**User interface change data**
··········

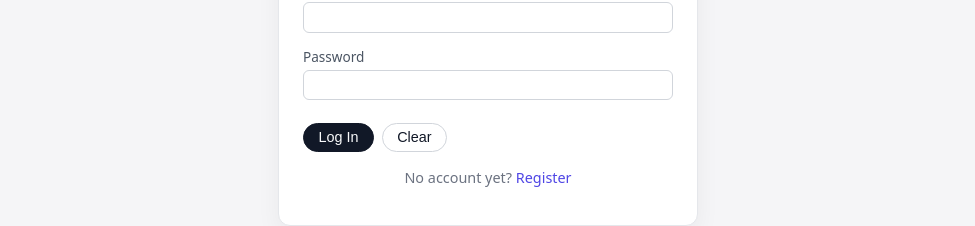
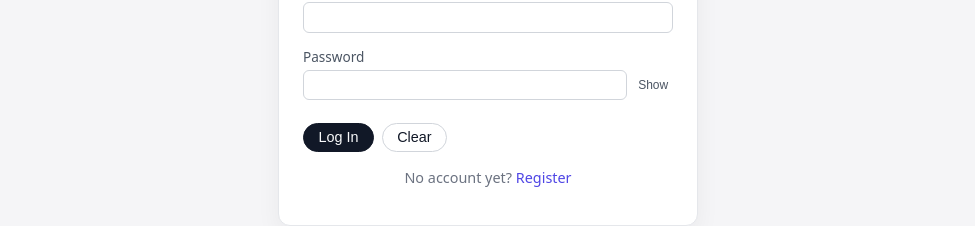
Before and after one commit to tobicodesometimes/ApplyFlow, a React app in the folder frontend/: page /login in a window 1280 px wide. Shown: the part 222-448 px from the top of the page, without its empty margins (152-1127 px from the left). Built offline with nearby package versions, Linux system fonts and the light colour scheme; no server answers; the HTML template or start-up script is replaced by a standard one.

Commit message:
added a show button to reveal password

```diff
--- a/frontend/src/pages/LoginPage.jsx
+++ b/frontend/src/pages/LoginPage.jsx
@@ -1,35 +1,42 @@
-import { useState } from 'react';
-import { useNavigate, Link } from 'react-router-dom';
-import { login as loginApi } from '../api/authApi.js';
+import { useState } from "react";
+import { useNavigate, Link } from "react-router-dom";
+import { login as loginApi } from "../api/authApi.js";
 import { useAuth } from "../context/useAuth.js";
 
 const LoginPage = () => {
-  const [email, setEmail] = useState('');
-  const [password, setPassword] = useState('');
-  const [error, setError] = useState('');
+  const [email, setEmail] = useState("");
+  const [password, setPassword] = useState("");
+  const [error, setError] = useState("");
+  const [showPassword, setShowPassword] = useState(false);
   const navigate = useNavigate();
   const { login } = useAuth();
 
   const handleSubmit = async (e) => {
     e.preventDefault();
-    setError('');
+    setError("");
     try {
       const { data } = await loginApi({ email, password });
       const { token, ...userData } = data;
       login(userData, token);
-      navigate('/dashboard');
+      navigate("/dashboard");
     } catch (err) {
-      setError(err.response?.data?.message || 'Login failed');
+      setError(err.response?.data?.message || "Login failed");
     }
   };
 
   return (
     <main className="shell">
       <section className="section-card auth-card">
-        <h1 className="page-title" style={{ fontSize: '1.9rem', textAlign: 'center' }}>
+        <h1
+          className="page-title"
+          style={{ fontSize: "1.9rem", textAlign: "center" }}
+        >
           Log In
         </h1>
-        <p className="text-muted" style={{ textAlign: 'center', marginBottom: '1.25rem' }}>
+        <p
+          className="text-muted"
+          style={{ textAlign: "center", marginBottom: "1.25rem" }}
+        >
           Sign in to see your job applications and follow-ups.
         </p>
 
@@ -47,19 +54,26 @@ const LoginPage = () => {
 
           <div className="form-field">
             <label htmlFor="login-password">Password</label>
+            <div className="password-input-wrapper">
               <input
                 id="login-password"
-              type="password"
+                type={showPassword ? "text" : "password"}
                 value={password}
                 onChange={(e) => setPassword(e.target.value)}
                 required
               />
+              <button
+                type="button"
+                className="password-toggle"
+                onClick={() => setShowPassword((prev) => !prev)}
+              >
+                {showPassword ? "Hide" : "Show"}
+              </button>
+            </div>
           </div>
 
           {error && (
-            <p style={{ color: 'red', fontSize: '0.85rem' }}>
-              {error}
-            </p>
+            <p style={{ color: "red", fontSize: "0.85rem" }}>{error}</p>
           )}
 
           <div className="form-actions">
@@ -71,9 +85,9 @@ const LoginPage = () => {
               className="btn btn-secondary"
               onClick={() => {
                 // optional: clear fields
-                setEmail('');
-                setPassword('');
-                setError('');
+                setEmail("");
+                setPassword("");
+                setError("");
               }}
             >
               Clear
@@ -83,10 +97,13 @@ const LoginPage = () => {
 
         <p
           className="text-muted"
-          style={{ marginTop: '1rem', textAlign: 'center' }}
+          style={{ marginTop: "1rem", textAlign: "center" }}
         >
-          No account yet?{' '}
-          <Link to="/register" style={{ color: '#4f46e5', textDecoration: 'none' }}>
+          No account yet?{" "}
+          <Link
+            to="/register"
+            style={{ color: "#4f46e5", textDecoration: "none" }}
+          >
             Register
           </Link>
         </p>
--- a/frontend/src/pages/RegisterPage.jsx
+++ b/frontend/src/pages/RegisterPage.jsx
@@ -1,36 +1,43 @@
-import { useState } from 'react';
-import { useNavigate, Link } from 'react-router-dom';
-import { register as registerApi } from '../api/authApi.js';
+import { useState } from "react";
+import { useNavigate, Link } from "react-router-dom";
+import { register as registerApi } from "../api/authApi.js";
 import { useAuth } from "../context/useAuth.js";
 
 const RegisterPage = () => {
-  const [name, setName] = useState('');
-  const [email, setEmail] = useState('');
-  const [password, setPassword] = useState('');
-  const [error, setError] = useState('');
+  const [name, setName] = useState("");
+  const [email, setEmail] = useState("");
+  const [password, setPassword] = useState("");
+  const [error, setError] = useState("");
+  const [showPassword, setShowPassword] = useState(false);
   const navigate = useNavigate();
   const { login } = useAuth();
 
   const handleSubmit = async (e) => {
     e.preventDefault();
-    setError('');
+    setError("");
     try {
       const { data } = await registerApi({ name, email, password });
       const { token, ...userData } = data;
       login(userData, token);
-      navigate('/dashboard');
+      navigate("/dashboard");
     } catch (err) {
-      setError(err.response?.data?.message || 'Registration failed');
+      setError(err.response?.data?.message || "Registration failed");
     }
   };
 
   return (
     <main className="shell">
       <section className="section-card auth-card">
-        <h1 className="page-title" style={{ fontSize: '1.9rem', textAlign: 'center' }}>
+        <h1
+          className="page-title"
+          style={{ fontSize: "1.9rem", textAlign: "center" }}
+        >
           Create an Account
         </h1>
-        <p className="text-muted" style={{ textAlign: 'center', marginBottom: '1.25rem' }}>
+        <p
+          className="text-muted"
+          style={{ textAlign: "center", marginBottom: "1.25rem" }}
+        >
           Track your job applications, follow-ups, and offers in one place.
         </p>
 
@@ -59,19 +66,26 @@ const RegisterPage = () => {
 
           <div className="form-field">
             <label htmlFor="register-password">Password</label>
+            <div className="password-input-wrapper">
               <input
                 id="register-password"
-              type="password"
+                type={showPassword ? "text" : "password"}
                 value={password}
                 onChange={(e) => setPassword(e.target.value)}
                 required
               />
+              <button
+                type="button"
+                className="password-toggle"
+                onClick={() => setShowPassword((prev) => !prev)}
+              >
+                {showPassword ? "Hide" : "Show"}
+              </button>
+            </div>
           </div>
 
           {error && (
-            <p style={{ color: 'red', fontSize: '0.85rem' }}>
-              {error}
-            </p>
+            <p style={{ color: "red", fontSize: "0.85rem" }}>{error}</p>
           )}
 
           <div className="form-actions">
@@ -82,10 +96,10 @@ const RegisterPage = () => {
               type="button"
               className="btn btn-secondary"
               onClick={() => {
-                setName('');
-                setEmail('');
-                setPassword('');
-                setError('');
+                setName("");
+                setEmail("");
+                setPassword("");
+                setError("");
               }}
             >
               Clear
@@ -95,10 +109,13 @@ const RegisterPage = () => {
 
         <p
           className="text-muted"
-          style={{ marginTop: '1rem', textAlign: 'center' }}
+          style={{ marginTop: "1rem", textAlign: "center" }}
         >
-          Already have an account?{' '}
-          <Link to="/login" style={{ color: '#4f46e5', textDecoration: 'none' }}>
+          Already have an account?{" "}
+          <Link
+            to="/login"
+            style={{ color: "#4f46e5", textDecoration: "none" }}
+          >
             Log in
           </Link>
         </p>
--- a/frontend/src/styles/globals.css
+++ b/frontend/src/styles/globals.css
@@ -215,6 +215,26 @@ body {
   gap: 0.5rem;
 }
 
+.password-input-wrapper {
+  display: flex;
+  align-items: center;
+  gap: 0.4rem;
+}
+
+.password-toggle {
+  font-size: 0.75rem;
+  border: none;
+  background: transparent;
+  color: #4b5563;
+  cursor: pointer;
+  padding: 0.15rem 0.3rem;
+}
+
+.password-toggle:hover {
+  color: #111827;
+}
+
+
 /* -------- Table -------- */
 
 .data-table-wrapper {
```
Lines whose indentation alone changed are shown as unchanged.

··········

**DIRECTIONS FOR THIS TASK**
Print every entry above again without changing a word, and omit the pictures.

**EXERCISE RESULT**
Before and after one commit to tobicodesometimes/ApplyFlow, a React app in the folder frontend/: page /login in a window 1280 px wide. Shown: the part 222-448 px from the top of the page, without its empty margins (152-1127 px from the left). Built offline with nearby package versions, Linux system fonts and the light colour scheme; no server answers; the HTML template or start-up script is replaced by a standard one.

Commit message:
added a show button to reveal password

```diff
--- a/frontend/src/pages/LoginPage.jsx
+++ b/frontend/src/pages/LoginPage.jsx
@@ -1,35 +1,42 @@
-import { useState } from 'react';
-import { useNavigate, Link } from 'react-router-dom';
-import { login as loginApi } from '../api/authApi.js';
+import { useState } from "react";
+import { useNavigate, Link } from "react-router-dom";
+import { login as loginApi } from "../api/authApi.js";
 import { useAuth } from "../context/useAuth.js";
 
 const LoginPage = () => {
-  const [email, setEmail] = useState('');
-  const [password, setPassword] = useState('');
-  const [error, setError] = useState('');
+  const [email, setEmail] = useState("");
+  const [password, setPassword] = useState("");
+  const [error, setError] = useState("");
+  const [showPassword, setShowPassword] = useState(false);
   const navigate = useNavigate();
   const { login } = useAuth();
 
   const handleSubmit = async (e) => {
     e.preventDefault();
-    setError('');
+    setError("");
     try {
       const { data } = await loginApi({ email, password });
       const { token, ...userData } = data;
       login(userData, token);
-      navigate('/dashboard');
+      navigate("/dashboard");
     } catch (err) {
-      setError(err.response?.data?.message || 'Login failed');
+      setError(err.response?.data?.message || "Login failed");
     }
   };
 
   return (
     <main className="shell">
       <section className="section-card auth-card">
-        <h1 className="page-title" style={{ fontSize: '1.9rem', textAlign: 'center' }}>
+        <h1
+          className="page-title"
+          style={{ fontSize: "1.9rem", textAlign: "center" }}
+        >
           Log In
         </h1>
-        <p className="text-muted" style={{ textAlign: 'center', marginBottom: '1.25rem' }}>
+        <p
+          className="text-muted"
+          style={{ textAlign: "center", marginBottom: "1.25rem" }}
+        >
           Sign in to see your job applications and follow-ups.
         </p>
 
@@ -47,19 +54,26 @@ const LoginPage = () => {
 
           <div className="form-field">
             <label htmlFor="login-password">Password</label>
+            <div className="password-input-wrapper">
               <input
                 id="login-password"
-              type="password"
+                type={showPassword ? "text" : "password"}
                 value={password}
                 onChange={(e) => setPassword(e.target.value)}
                 required
               />
+              <button
+                type="button"
+                className="password-toggle"
+                onClick={() => setShowPassword((prev) => !prev)}
+              >
+                {showPassword ? "Hide" : "Show"}
+              </button>
+            </div>
           </div>
 
           {error && (
-            <p style={{ color: 'red', fontSize: '0.85rem' }}>
-              {error}
-            </p>
+            <p style={{ color: "red", fontSize: "0.85rem" }}>{error}</p>
           )}
 
           <div className="form-actions">
@@ -71,9 +85,9 @@ const LoginPage = () => {
               className="btn btn-secondary"
               onClick={() => {
                 // optional: clear fields
-                setEmail('');
-                setPassword('');
-                setError('');
+                setEmail("");
+                setPassword("");
+                setError("");
               }}
             >
               Clear
@@ -83,10 +97,13 @@ const LoginPage = () => {
 
         <p
           className="text-muted"
-          style={{ marginTop: '1rem', textAlign: 'center' }}
+          style={{ marginTop: "1rem", textAlign: "center" }}
         >
-          No account yet?{' '}
-          <Link to="/register" style={{ color: '#4f46e5', textDecoration: 'none' }}>
+          No account yet?{" "}
+          <Link
+            to="/register"
+            style={{ color: "#4f46e5", textDecoration: "none" }}
+          >
             Register
           </Link>
         </p>
--- a/frontend/src/pages/RegisterPage.jsx
+++ b/frontend/src/pages/RegisterPage.jsx
@@ -1,36 +1,43 @@
-import { useState } from 'react';
-import { useNavigate, Link } from 'react-router-dom';
-import { register as registerApi } from '../api/authApi.js';
+import { useState } from "react";
+import { useNavigate, Link } from "react-router-dom";
+import { register as registerApi } from "../api/authApi.js";
 import { useAuth } from "../context/useAuth.js";
 
 const RegisterPage = () => {
-  const [name, setName] = useState('');
-  const [email, setEmail] = useState('');
-  const [password, setPassword] = useState('');
-  const [error, setError] = useState('');
+  const [name, setName] = useState("");
+  const [email, setEmail] = useState("");
+  const [password, setPassword] = useState("");
+  const [error, setError] = useState("");
+  const [showPassword, setShowPassword] = useState(false);
   const navigate = useNavigate();
   const { login } = useAuth();
 
   const handleSubmit = async (e) => {
     e.preventDefault();
-    setError('');
+    setError("");
     try {
       const { data } = await registerApi({ name, email, password });
       const { token, ...userData } = data;
       login(userData, token);
-      navigate('/dashboard');
+      navigate("/dashboard");
     } catch (err) {
-      setError(err.response?.data?.message || 'Registration failed');
+      setError(err.response?.data?.message || "Registration failed");
     }
   };
 
   return (
     <main className="shell">
       <section className="section-card auth-card">
-        <h1 className="page-title" style={{ fontSize: '1.9rem', textAlign: 'center' }}>
+        <h1
+          className="page-title"
+          style={{ fontSize: "1.9rem", textAlign: "center" }}
+        >
           Create an Account
         </h1>
-        <p className="text-muted" style={{ textAlign: 'center', marginBottom: '1.25rem' }}>
+        <p
+          className="text-muted"
+          style={{ textAlign: "center", marginBottom: "1.25rem" }}
+        >
           Track your job applications, follow-ups, and offers in one place.
         </p>
 
@@ -59,19 +66,26 @@ const RegisterPage = () => {
 
           <div className="form-field">
             <label htmlFor="register-password">Password</label>
+            <div className="password-input-wrapper">
               <input
                 id="register-password"
-              type="password"
+                type={showPassword ? "text" : "password"}
                 value={password}
                 onChange={(e) => setPassword(e.target.value)}
                 required
               />
+              <button
+                type="button"
+                className="password-toggle"
+                onClick={() => setShowPassword((prev) => !prev)}
+              >
+                {showPassword ? "Hide" : "Show"}
+              </button>
+            </div>
           </div>
 
           {error && (
-            <p style={{ color: 'red', fontSize: '0.85rem' }}>
-              {error}
-            </p>
+            <p style={{ color: "red", fontSize: "0.85rem" }}>{error}</p>
           )}
 
           <div className="form-actions">
@@ -82,10 +96,10 @@ const RegisterPage = () => {
               type="button"
               className="btn btn-secondary"
               onClick={() => {
-                setName('');
-                setEmail('');
-                setPassword('');
-                setError('');
+                setName("");
+                setEmail("");
+                setPassword("");
+                setError("");
               }}
             >
               Clear
@@ -95,10 +109,13 @@ const RegisterPage = () => {
 
         <p
           className="text-muted"
-          style={{ marginTop: '1rem', textAlign: 'center' }}
+          style={{ marginTop: "1rem", textAlign: "center" }}
         >
-          Already have an account?{' '}
-          <Link to="/login" style={{ color: '#4f46e5', textDecoration: 'none' }}>
+          Already have an account?{" "}
+          <Link
+            to="/login"
+            style={{ color: "#4f46e5", textDecoration: "none" }}
+          >
             Log in
           </Link>
         </p>
--- a/frontend/src/styles/globals.css
+++ b/frontend/src/styles/globals.css
@@ -215,6 +215,26 @@ body {
   gap: 0.5rem;
 }
 
+.password-input-wrapper {
+  display: flex;
+  align-items: center;
+  gap: 0.4rem;
+}
+
+.password-toggle {
+  font-size: 0.75rem;
+  border: none;
+  background: transparent;
+  color: #4b5563;
+  cursor: pointer;
+  padding: 0.15rem 0.3rem;
+}
+
+.password-toggle:hover {
+  color: #111827;
+}
+
+
 /* -------- Table -------- */
 
 .data-table-wrapper {
```
Lines whose indentation alone changed are shown as unchanged.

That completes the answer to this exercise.